- The “imminent threat” that Iraq supposedly pose, is invariably tied together with the fact that no weapons of mass destruction was ever found in Iraq. The U.S. has virtually given up on the search. David Kay, former top U.S. weapons inspector plainly said, “we were all wrong”. Rumsfeld even lied about his statements about the urgency of the war.
All this seems to have been forgotten. But it is a vitally important fact, that the war was started on false premises. It is a point that cannot be argued.
Instead, the purpose has changed. Now the war is no longer about disarming a threat, it’s about liberating a country.
“America will never seek a permission slip to defend the security of our people” – From State of the Union address, January 2004
Indeed the capture of Saddam Hussein was a positive step, but the master-plan for removing him from his throne was flawed all along. The amount of troops needed to fight the war was miscalculated, not to mention the consequences…
“Things have gotten so bad inside Iraq … we will, in fact, be greeted as liberators” – Cheney, prior to the war
– Instead the troops were met with a guerilla war.
I cannot claim to have all the answers to what should have been done instead of this war. But initiating a preemptive war based on false premises, with a flawed plan, without UN support definately wasn’t the way to go.
In fact, it all comes down to cause and effect. The cause for the war, was forged. The effects are yet to unfold. I hope for the best, but fear the worst.
Why not North Korea?
There are many wrongs, in our messy little world. As a planet, we should strive to right these wrongs, and make it a better place. Iraq, did indeed have a brutal dictator, and the cruelties commited in the former regime were unforgivable. No-one can argue this. Something had to be done.
But is this different from what happens in China, North Korea, Cambodia and most parts of Africa? No. Cruelties and atrocities happen every day, all over the world. This doesn’t mean we should stand by idly and do nothing, quite the contrary. But when pondering specifically the Iraq war, one has to think, why Iraq, when there are so many other places just like it? Well for one, North Korea probably has nukes, so we can’t “liberate them” right at the moment. The same goes for China. Africa is quite a mouthful. And Iraq has oil. That’s right, the precious black commodity that flows in tonnes, every day. In a world where oil fuels our entire society, I refuse to believe that the second largest proven oil reserve had nothing to do with the choice… of “liberating Iraq”.

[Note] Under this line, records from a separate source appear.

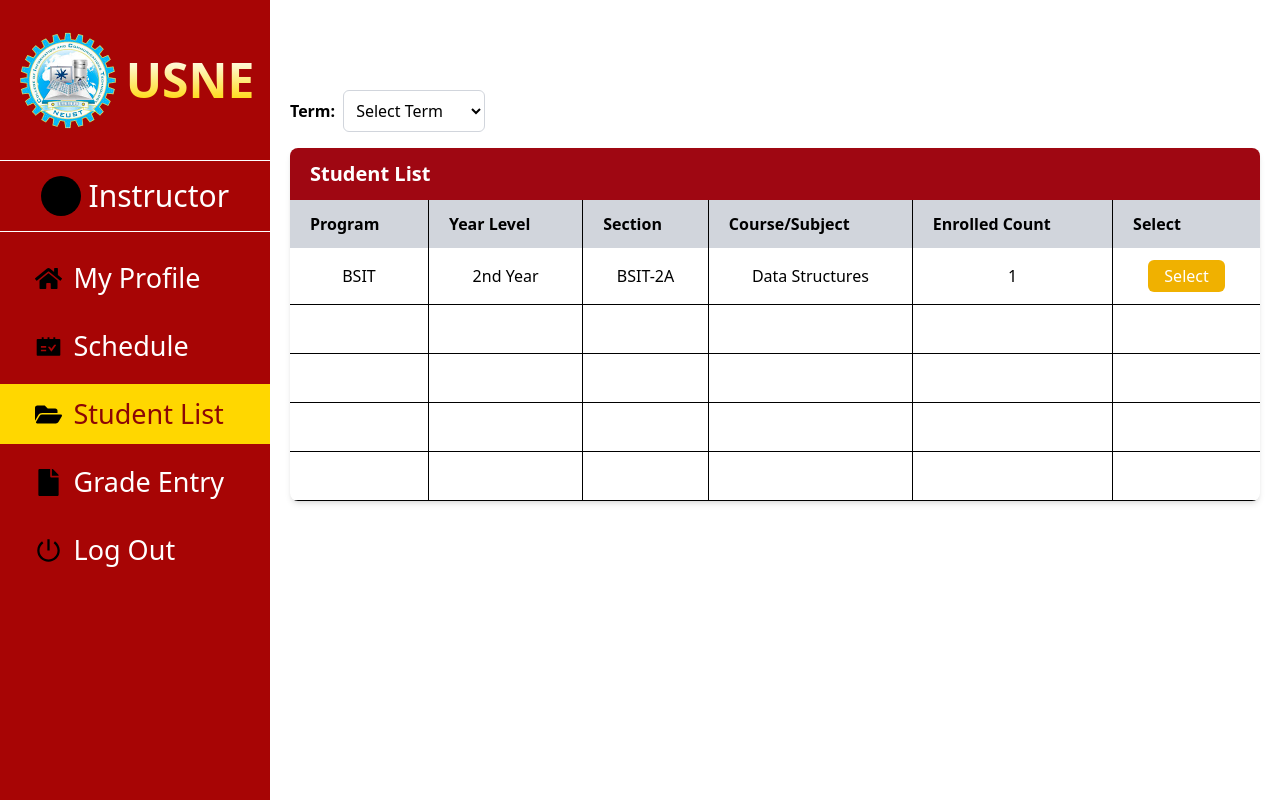
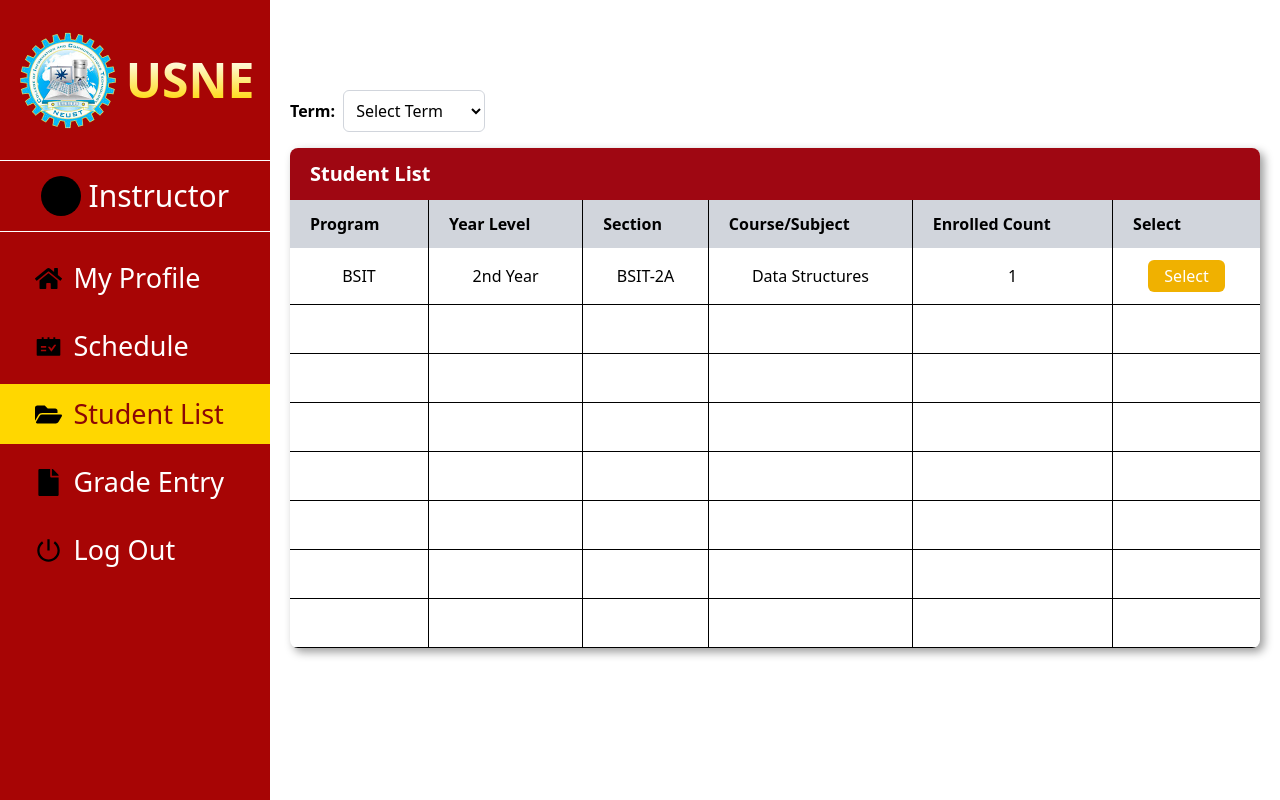
Before and after one commit to Mrcoder1915/enrollment-system, a Next.js app: page /Dashboard in a window 1280 px wide. Both pictures are taken after a click on the item "Student List". Built offline with nearby package versions, Linux system fonts and the light colour scheme.

Commit message:
My third commit

```diff
--- a/app/components/ui/StudentList.js
+++ b/app/components/ui/StudentList.js
@@ -8,7 +8,6 @@ const StudentList = () => {
 
   const students = [
     { id: 1, program: "BSIT", yearLevel: "2nd Year", section: "BSIT-2A", course: "Data Structures", enrolled: true },
-
   ];
 
 
@@ -43,16 +42,16 @@ const StudentList = () => {
         </div>
 
 
-        <div className="max-w-10xl mx-auto bg-white shadow-md rounded-lg overflow-hidden">
-          <div className="overflow-y-auto hide-scrollbar max-h-[375px]">
+        <div className="max-w-10xl mx-auto bg-white shadow-[4px_4px_10px_rgba(0,0,0,0.40)] rounded-lg overflow-hidden ">
+          <div className="overflow-y-auto hide-scrollbar max-h-[510px]">
             <table className="w-full table-auto border-collapse">
               <thead>
-                <tr className="bg-red-800 text-white">
+                <tr className="bg-red-800 text-white sticky top-0 z-20">
                   <th colSpan="6" className="py-3 text-xl font-bold text-left pl-5">
                     Student List
                   </th>
                 </tr>
-                <tr className="bg-gray-300">
+                <tr className="bg-gray-300 sticky top-[52] z-10 text-center">
                   <th className="px-5 py-3 text-left border-r">Program</th>
                   <th className="px-5 py-3 text-left border-r">Year Level</th>
                   <th className="px-5 py-3 text-left border-r">Section</th>
@@ -77,7 +76,7 @@ const StudentList = () => {
                   </tr>
                 ))}
 
-                {Array.from({ length: Math.max(0, 5 - courseList.length) }).map((_, index) => (
+                {Array.from({ length: Math.max(0, 8 - courseList.length) }).map((_, index) => (
                   <tr key={`empty-${index}`} className="border-b">
                     <td className="px-5 py-3 text-center border-r">&nbsp;</td>
                     <td className="px-5 py-3 text-center border-r">&nbsp;</td>
```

In latin, democracy means “people’s choice”. The word alone, is contrary to the idea that it can be forced upon a country with shock and awe. It is no longer about choice.
Democracy must be learned. We know that from the USSR—they are still learning to this day—but the seeds of free elections have been sown, and it has been born from within. I believe that Russia will remain democratic, and learn to appreciate its values.
Perhaps Iraq can too. But with guerilla wars, an inflamed middle east, terror attacks and casualties daily, it is a country that has been broken. We cannot force western ideologies and values upon such a country. The only thing the war has brought Iraq is destruction. How can we expect the iraqi people to trust that “we know better”? We broke Iraq, and so say the values we preach: “If you break it, you buy it”.
It looks like we just bought Iraq for many years to come, and if we want to force democracy, it’ll be expensive.
Was there really, no other way?